chapter  Three
29 Pages

The Introduction of Training: Crises and Debates

ByAnnie Tardits

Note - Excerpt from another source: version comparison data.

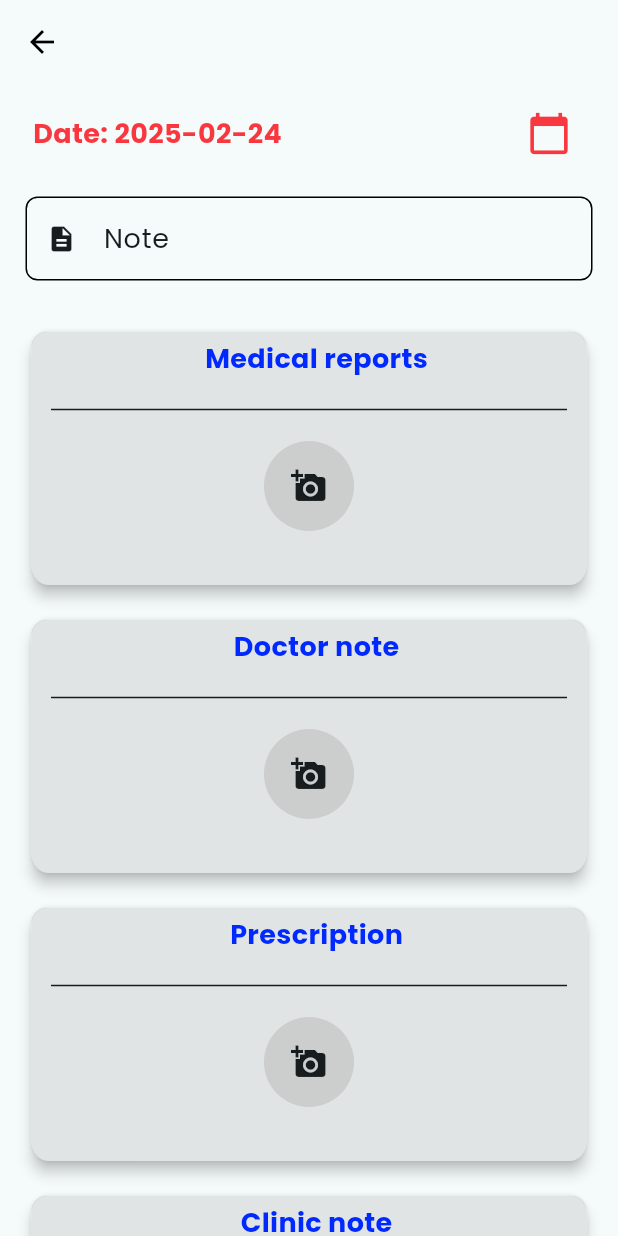
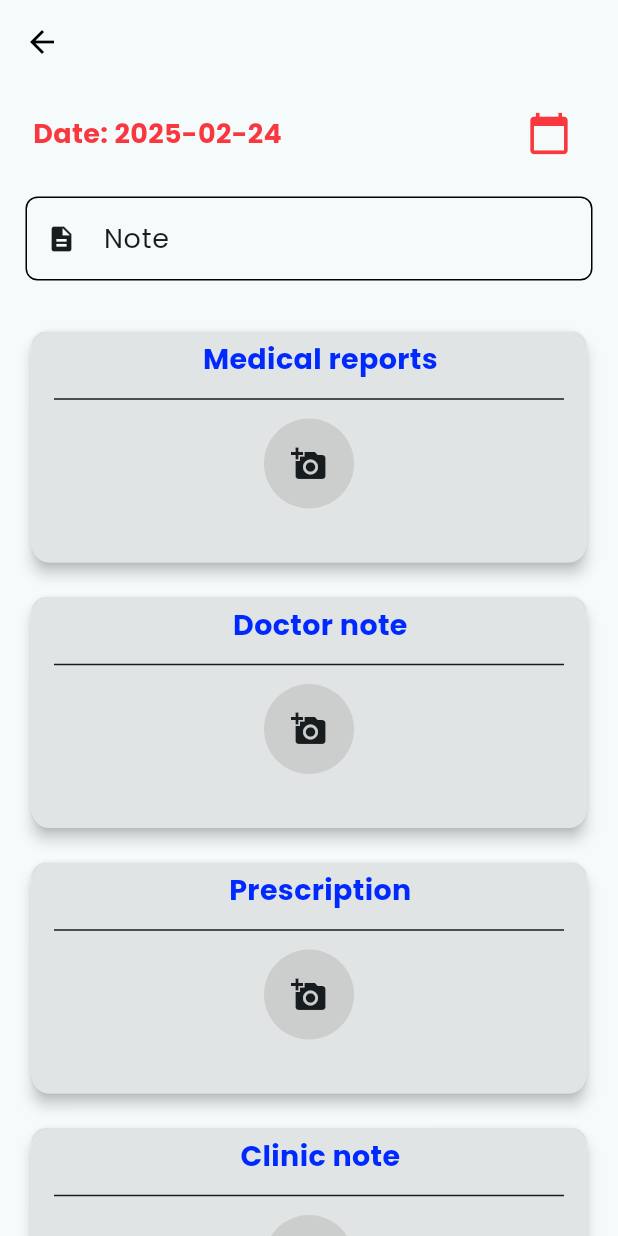
Before and after one commit to andriimobdev25/healthcare-app, a Flutter app: the AddHealthReport screen opened directly with empty values, on a phone screen of 412 x 824 dp. Run offline on Flutter 3.47's test engine with Material 3 defaults, Android fonts, the phone set to English and light mode, and no system bars; our stand-ins replace animate_do, cloud_firestore, firebase_auth, firebase_core, firebase_messaging, firebase_storage and 8 more; missing offline and left inert: google_mlkit_text_recognition; accounts and stored records are empty; network calls fail.

Commit message:
Increase width of SizedBox and font size in SingleCategoryImageCard for improved layout and readability; adjust Divider padding for better spacing

```diff
--- a/lib/widgets/single_category/single_category_image_card.dart
+++ b/lib/widgets/single_category/single_category_image_card.dart
@@ -51,12 +51,12 @@ class _SingleCategoryImageCardState extends State<SingleCategoryImageCard> {
                 mainAxisAlignment: MainAxisAlignment.spaceEvenly,
                 children: [
                   SizedBox(
-                    width: 10,
+                    width: 15,
                   ),
                   Text(
                     widget.title,
                     style: TextStyle(
-                      fontSize: 18,
+                      fontSize: 19,
                       fontWeight: FontWeight.bold,
                       color: mainLandMarksColor,
                     ),
@@ -85,7 +85,9 @@ class _SingleCategoryImageCardState extends State<SingleCategoryImageCard> {
                 height: 5,
               ),
               Padding(
-                padding: const EdgeInsets.all(8.0),
+                padding: const EdgeInsets.symmetric(
+                  horizontal: 10,
+                ),
                 child: Divider(),
               ),
               SizedBox(
```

The choice of dialogue shows Sigmund Freud’s prudence and skill in taking the more radical position of favouring the practice of analysis by non-physicians, without complementary medical training. The contributions to the debate of 1927 on lay analysis show the extent of the misunderstanding between Freud and most analysts, as well as the extent to which his “fantastical” idea for training fell on deaf ears. In 1952, when the Societe Psychanalytique de Paris (SPP) planned to reopen an institute charged with the task of organizing theoretical and practical teaching, M. Balint and H. Sachs had already stigmatized the impasses of the International Psychoanalytic (al) Association training; Balint’s text had been circulated in the SPP on Lacan’s initiative. S. Nacht’s administrative blunder revealed his confiscation, for his own autocracy, of the Commission’s authority and his wish to efface the training powers of the SPP.